_WHAT YOU SHOULD DO_:
Please return the lines, both ends included, that run from the one containing "-gpu_id 0 -nt 8" to the last line of the data below, exactly and alone.

_Edit difference data_:

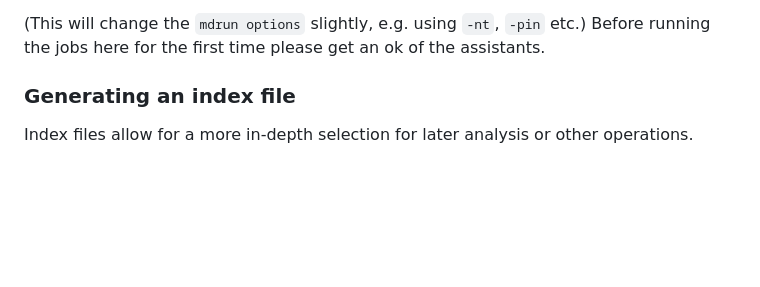
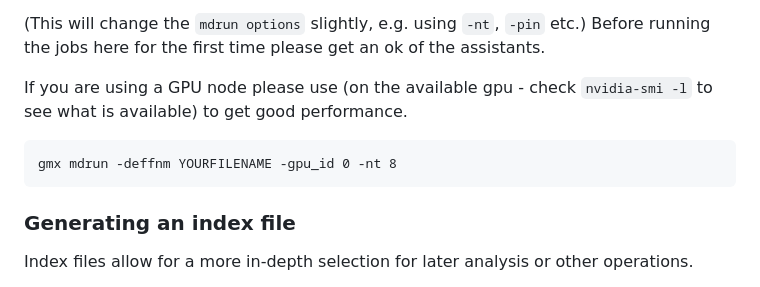
Before and after one commit to PhD-2024/MD_course_SYNGEN_2025, a Markdown page: README.md, the part around the change. Drawn GitHub-style; blank space fills up the shorter version.

Commit message:
updated run instructions for good performance on int-nano

````diff
--- a/README.md
+++ b/README.md
@@ -495,6 +495,11 @@ Connect (via ssh) from the login node to the reserved node on the cluster (`ssh
 (This will change the `mdrun options` slightly, e.g. using `-nt`, `-pin` etc.)
 Before running the jobs here for the first time please get an ok of the assistants.
 
+If you are using a GPU node please use (on the available gpu - check `nvidia-smi -l` to see what is available) to get good performance.
+
+```
+gmx mdrun -deffnm YOURFILENAME -gpu_id 0 -nt 8
+```
 
 ### Generating an index file
 
````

_ANSWER SECTION_:
+gmx mdrun -deffnm YOURFILENAME -gpu_id 0 -nt 8
+```
 
 ### Generating an index file
 
````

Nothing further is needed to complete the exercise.